[Your objective] Below, find each line holding "Sentimental" and state how many there are, using the number alone.

[Records]

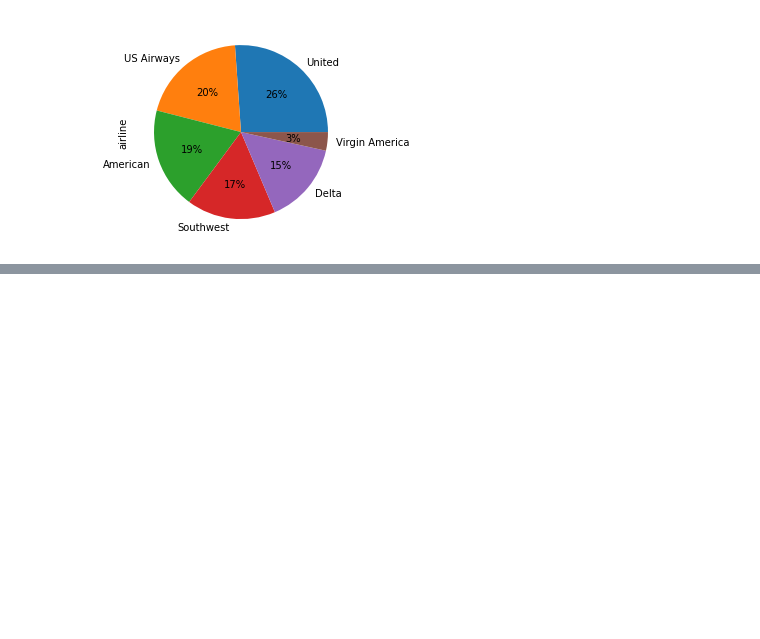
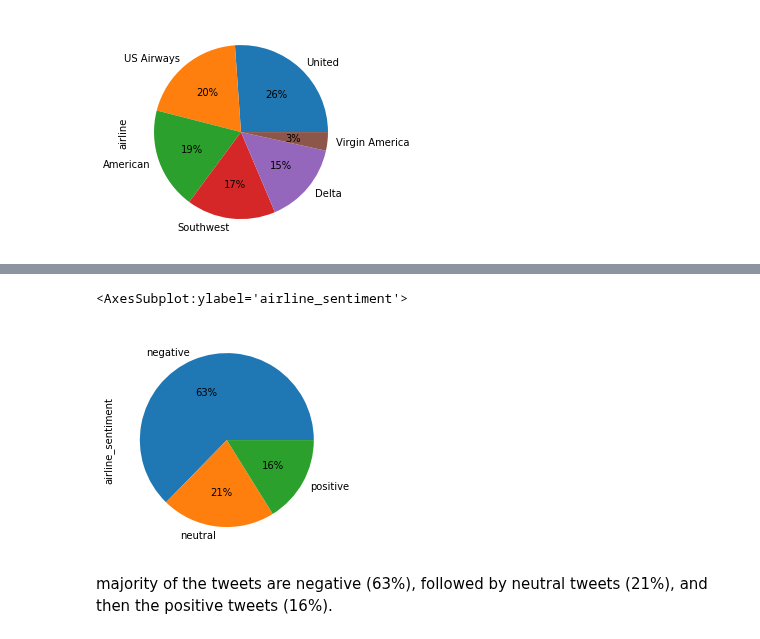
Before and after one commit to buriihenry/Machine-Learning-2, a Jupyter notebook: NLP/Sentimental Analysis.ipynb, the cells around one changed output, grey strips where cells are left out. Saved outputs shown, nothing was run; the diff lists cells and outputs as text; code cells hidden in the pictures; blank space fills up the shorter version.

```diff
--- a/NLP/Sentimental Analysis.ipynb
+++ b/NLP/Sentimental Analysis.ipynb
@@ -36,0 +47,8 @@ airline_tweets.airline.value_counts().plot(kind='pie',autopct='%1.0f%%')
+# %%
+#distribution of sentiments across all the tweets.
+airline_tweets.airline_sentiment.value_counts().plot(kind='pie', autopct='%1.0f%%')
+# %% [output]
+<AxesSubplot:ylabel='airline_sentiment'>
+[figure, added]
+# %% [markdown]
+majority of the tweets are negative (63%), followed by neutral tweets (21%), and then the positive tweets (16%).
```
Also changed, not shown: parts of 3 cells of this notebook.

[Task output] 3